Work to be completed:
All of the listing below must be repeated word for word. Pictures are the only thing to omit.

Exercise material section start

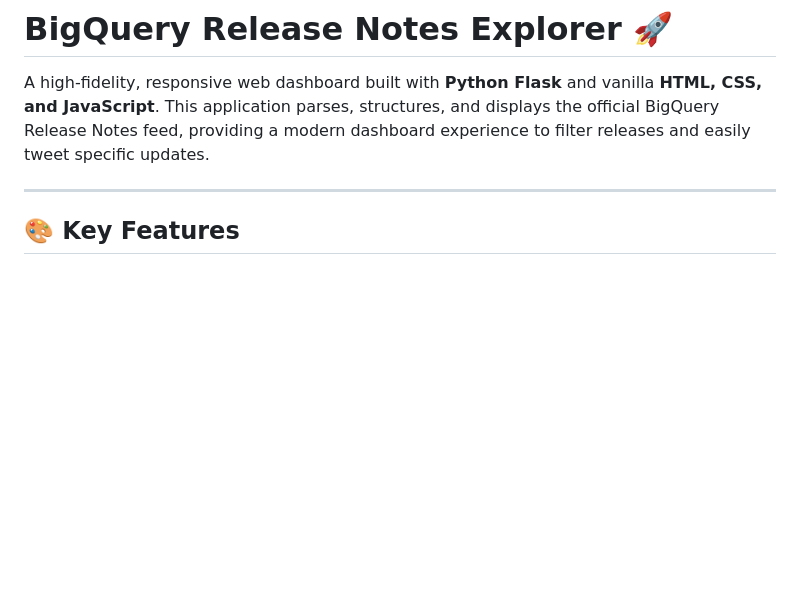
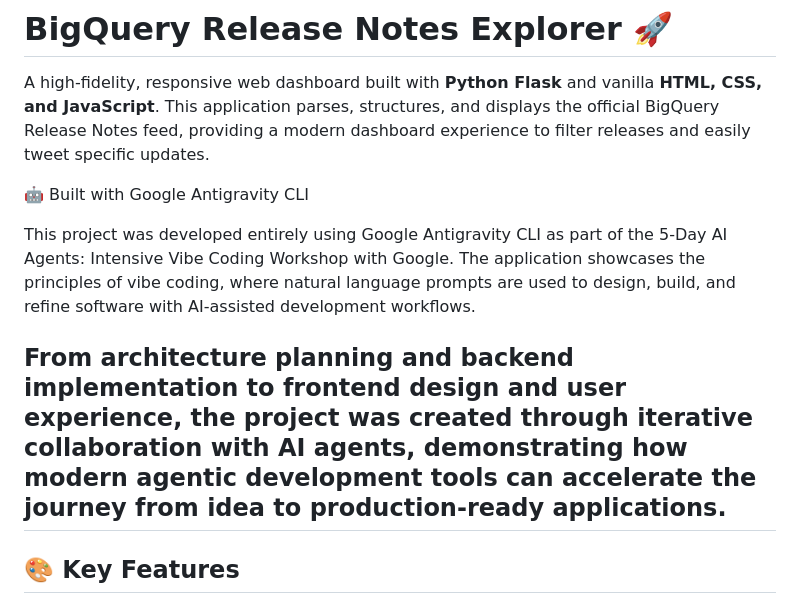
Before and after one commit to swapnil3104/BigQuery-Release-Notes-Explorer-, a Markdown page: README.md, the part around the change. GitHub-like rendering; blank space fills up the shorter version.

```diff
--- a/README.md
+++ b/README.md
@@ -2,6 +2,11 @@
 
 A high-fidelity, responsive web dashboard built with **Python Flask** and vanilla **HTML, CSS, and JavaScript**. This application parses, structures, and displays the official BigQuery Release Notes feed, providing a modern dashboard experience to filter releases and easily tweet specific updates.
 
+🤖 Built with Google Antigravity CLI
+
+This project was developed entirely using Google Antigravity CLI as part of the 5-Day AI Agents: Intensive Vibe Coding Workshop with Google. The application showcases the principles of vibe coding, where natural language prompts are used to design, build, and refine software with AI-assisted development workflows.
+
+From architecture planning and backend implementation to frontend design and user experience, the project was created through iterative collaboration with AI agents, demonstrating how modern agentic development tools can accelerate the journey from idea to production-ready applications.
 ---
 
 ## 🎨 Key Features
```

Exercise material section end

Result of the task:
Before and after one commit to swapnil3104/BigQuery-Release-Notes-Explorer-, a Markdown page: README.md, the part around the change. GitHub-like rendering; blank space fills up the shorter version.

```diff
--- a/README.md
+++ b/README.md
@@ -2,6 +2,11 @@
 
 A high-fidelity, responsive web dashboard built with **Python Flask** and vanilla **HTML, CSS, and JavaScript**. This application parses, structures, and displays the official BigQuery Release Notes feed, providing a modern dashboard experience to filter releases and easily tweet specific updates.
 
+🤖 Built with Google Antigravity CLI
+
+This project was developed entirely using Google Antigravity CLI as part of the 5-Day AI Agents: Intensive Vibe Coding Workshop with Google. The application showcases the principles of vibe coding, where natural language prompts are used to design, build, and refine software with AI-assisted development workflows.
+
+From architecture planning and backend implementation to frontend design and user experience, the project was created through iterative collaboration with AI agents, demonstrating how modern agentic development tools can accelerate the journey from idea to production-ready applications.
 ---
 
 ## 🎨 Key Features
```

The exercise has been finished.